England were left in trouble after losing a pair of wickets late on day two of the second Test against New Zealand on Saturday. (More Cricket News)
The Black Caps were bowled out for 375 in their first innings after something of a collapse at Seddon Park in Hamilton.
Debutant Daryl Mitchell (73) and BJ Watling (55) guided New Zealand after Tom Latham's century, but the hosts – who lead the two-Test series 1-0 – lost their final five wickets for just 60.
Stuart Broad (4-73) was the pick of the bowlers but, just as England seemed boosted by that strong finish, the Black Caps hit back.
Dom Sibley (4) and Joe Denly (4) fell before stumps, leaving England at 39-2 and still trailing by 336 runs with Rory Burns (24) and Joe Root (6) unbeaten.
EARLY WICKETS! Tim Southee & Matt Henry snare a wicket each in their opening spell. Southee got Sibley LBW before Henry had Denly caught behind!

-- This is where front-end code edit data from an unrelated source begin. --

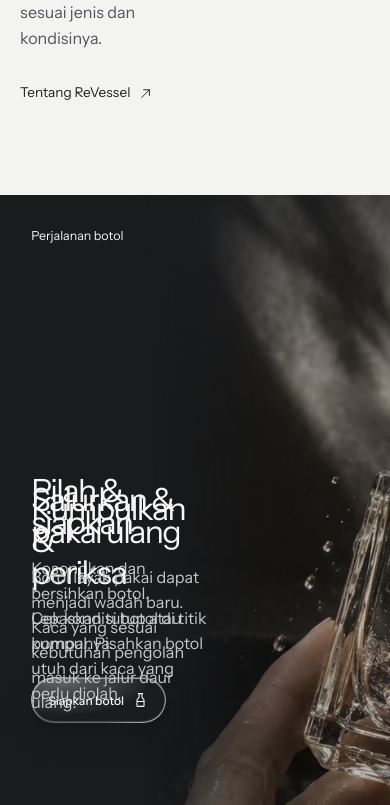
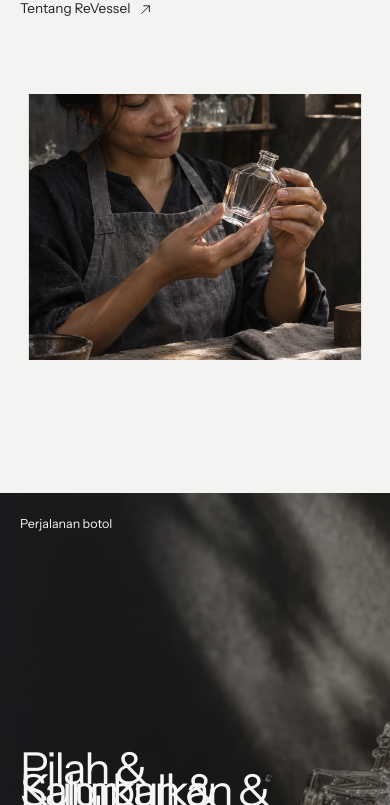
Before and after one commit to Ilyasrhmn/ReVessel, a Next.js app in the folder webdesign_HarusMenang_technoversary_vol.II/: page / in a window 390 px wide. Shown: the part 1195-2000 px from the top of the page. Built offline with nearby package versions, Linux system fonts and the light colour scheme.

Commit message:
fix: fit landing sections to the viewport

```diff
--- a/webdesign_HarusMenang_technoversary_vol.II/app/landing.module.css
+++ b/webdesign_HarusMenang_technoversary_vol.II/app/landing.module.css
@@ -14,6 +14,7 @@
   text-decoration: none;
 }
 .footerLinks {
+  margin-block-start: auto;
   display: flex;
   flex-wrap: wrap;
   gap: 2rem;
@@ -25,7 +26,10 @@
   text-decoration: none;
 }
 .hero,
-.story {
+.story,
+.intro,
+.faq,
+.collectionPoint {
   scroll-margin-block-start: calc(-1 * var(--site-scroll-top));
 }
 .hero {
@@ -80,6 +84,7 @@
   letter-spacing: -0.09em;
 }
 .intro {
+  min-block-size: 100svh;
   display: grid;
   grid-template-columns: minmax(0, 1fr) minmax(0, 0.86fr);
   align-items: center;
@@ -273,10 +278,13 @@
   transform: scaleX(var(--fill));
 }
 .faq {
+  min-block-size: 100svh;
+  align-content: center;
+  align-items: start;
   display: grid;
   grid-template-columns: 1fr 1.25fr;
   gap: 8%;
-  padding-block: 5rem 10rem;
+  padding-block: clamp(3rem, 8svh, 6rem);
 }
 .faqItem {
   border-top: 1px solid #d1d3d4;
@@ -326,23 +334,35 @@
 }
 .collectionPoint {
   display: grid;
+  align-items: center;
+  min-block-size: 100svh;
+  padding-block: clamp(3rem, 8svh, 6rem);
+  background: #dce6ef;
+  color: #202124;
+}
+.collectionContent {
+  --collection-map-height: clamp(18rem, calc(100svh - 21rem), 34rem);
+  display: grid;
   gap: clamp(1rem, 3vw, 2rem);
-  padding-block: clamp(3rem, 8svh, 6rem);
-  border-top: 1px solid var(--color-line);
 }
 .collectionPoint h2 {
   font-size: var(--type-title);
   font-weight: 450;
 }
 .footer {
+  display: flex;
+  flex-direction: column;
+  align-items: start;
+  min-block-size: 100svh;
   padding: 2.5rem var(--page-gutter) 1.5rem;
   background: #d8dbe0;
   position: relative;
   overflow: hidden;
 }
 .footerTop {
+  align-self: stretch;
   display: flex;
-  justify-content: flex-end;
+  justify-content: flex-start;
   font-size: var(--type-caption);
 }
 .footerTop a,
@@ -357,19 +377,20 @@
   width: 16px;
 }
 .footerButton {
-  margin-bottom: clamp(2rem, 9svh, 6rem);
+  margin-bottom: clamp(1.5rem, 5svh, 3rem);
 }
 .footer h2 {
   font-size: clamp(3rem, min(10.5vw, 19svh), 11rem);
   line-height: 0.95;
   font-weight: 450;
-  margin-block: clamp(2rem, 11svh, 6rem) 2rem;
+  margin-block: clamp(1.5rem, 5svh, 3rem) 1.5rem;
   letter-spacing: -0.065em;
 }
 .footerButton svg {
   margin-left: 2rem;
 }
 .footerBottom {
+  align-self: stretch;
   display: flex;
   justify-content: space-between;
   align-items: center;
@@ -381,45 +402,51 @@
 .footerBottom .brand {
   font-size: 1.6rem;
 }
-@media (min-width: 761px) and (min-height: 34.01rem) {
+@media (max-width: 760px) {
+  .hero {
+    padding: 6rem var(--page-gutter) calc(var(--site-scroll-bottom) + 1rem);
+  }
+  .heroCopy { margin-inline-start: 0; max-inline-size: 100%; }
+  .heroCopy h1 { font-size: clamp(2.5rem, min(11.5vw, 10svh), 4rem); }
+  .wordmark { font-size: min(23vw, 20svh); }
   .intro {
-    min-block-size: 100svh;
-    scroll-margin-block-start: calc(-1 * var(--site-scroll-top));
+    grid-template-columns: minmax(0, 1fr);
+    align-content: center;
+    gap: 2rem;
+    padding-block: clamp(3rem, 8svh, 5rem);
   }
-  .faq {
-    display: block;
-    padding-block: 4rem 5rem;
+  .intro h2 { max-inline-size: 15ch; }
+  .introImage { inline-size: 100%; max-block-size: 36svh; }
+  .storySticky {
+    padding: 1.5rem var(--page-gutter) calc(var(--site-scroll-bottom) + 1rem);
   }
-  .faqItems {
-    margin-top: 2.5rem;
+  .storyVisual { inset: 0; }
+  .storyVisual::after {
+    background: linear-gradient(90deg, #191b1ed9, #191b1e33 90%),
+      linear-gradient(0deg, #191b1e, transparent 50%);
   }
-  .faqItem h3 {
-    font-size: 0.9rem;
+  .chapters { inline-size: 100%; }
+  .chapter h3 { font-size: clamp(2.75rem, 10.5vw, 4rem); }
+  .chapter p { max-inline-size: 27ch; }
+  .chapterNav { inline-size: 100%; }
+  .faq { grid-template-columns: minmax(0, 1fr); gap: 2rem; }
+  .faqItems { min-inline-size: 0; }
+  .collectionContent {
+    --collection-map-height: clamp(18rem, calc(100svh - 24rem), 32rem);
   }
-  .answer p {
-    font-size: 0.85rem;
+  .collectionPoint {
+    padding-block-end: max(3rem, var(--site-scroll-bottom));
   }
   .footer {
-    padding-top: 2rem;
-    padding-bottom: 7rem;
+    padding-block-end: calc(var(--site-scroll-bottom) + 1.5rem);
   }
-  .footerTop {
-    font-size: 0.65rem;
-    gap: 2rem;
-  }
-  .footer h2 {
-    font-size: 14vw;
-    margin-top: 4rem;
-  }
-  .footerButton {
-    margin-bottom: 4rem;
-    font-size: 0.8rem;
-  }
-  .footerBottom {
-    flex-wrap: wrap;
-    gap: 1.5rem;
-    font-size: 0.65rem;
-  }
+  .footer h2 { font-size: clamp(3rem, min(14vw, 15svh), 5rem); }
+  .footerLinks { gap: 1.25rem; }
+  .footerBottom { flex-wrap: wrap; gap: 1.5rem; }
+}
+@media (max-width: 760px) and (max-height: 700px) {
+  .intro { padding-block: 2rem; gap: 1.5rem; }
+  .collectionContent { --collection-map-height: clamp(16rem, calc(100svh - 24rem), 32rem); }
 }
 @media (max-height: 34rem) {
   .heroCopy {
--- a/webdesign_HarusMenang_technoversary_vol.II/app/landing.tsx
+++ b/webdesign_HarusMenang_technoversary_vol.II/app/landing.tsx
@@ -280,12 +280,14 @@ export default function Landing() {
 
       <section
         id="titik-kumpul"
-        className={`${styles.collectionPoint} page-shell`}
+        className={styles.collectionPoint}
         aria-labelledby="collection-title"
         tabIndex={-1}
       >
-        <h2 id="collection-title">Titik kumpul</h2>
-        <CollectionMap />
+        <div className={"page-shell " + styles.collectionContent}>
+          <h2 id="collection-title">Titik kumpul</h2>
+          <CollectionMap />
+        </div>
       </section>
 
       <BrandPreview />
--- a/webdesign_HarusMenang_technoversary_vol.II/app/ui/collection-map.module.css
+++ b/webdesign_HarusMenang_technoversary_vol.II/app/ui/collection-map.module.css
@@ -2,7 +2,7 @@
   position: relative;
   isolation: isolate;
   min-inline-size: 0;
-  min-block-size: clamp(21rem, 51svh, 33rem);
+  min-block-size: var(--collection-map-height, clamp(21rem, 51svh, 33rem));
   overflow: hidden;
   border: 1px solid var(--ui-border, var(--color-line));
   border-radius: 1.25rem;
```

GREAT START with seven overs left in the day— BLACKCAPS (@BLACKCAPS) November 30, 2019
CARD | https://t.co/6N136NxG6s#NZvENG #cricketnation pic.twitter.com/484SU7Rxw5
Sibley had been hit in the helmet by Tim Southee (1-24) before falling to the paceman, who trapped him lbw.
Burns was given a life on 10 as Ross Taylor put down a catch at first slip off Matt Henry.
But New Zealand would strike again, Watling diving low to his right to remove Denly off Henry (1-10) to cap a fine day for the hosts.
Earlier, England had made a fine start to day two as Latham (105) and Henry Nicholls (16) – the overnight batsmen – departed early.
But Mitchell and Watling led the response for New Zealand, putting together a 124-run partnership as they frustrated the tourists.
The Black Caps scored just 67 runs during the second session, although the departure of Watling – removed by a great Broad bouncer – just before tea triggered a collapse of sorts.
England managed to contain New Zealand to 375, but the fall of Sibley and Denly has left them on the back foot.
For in-depth, objective and more importantly balanced journalism, Click here to subscribe to Outlook Magazine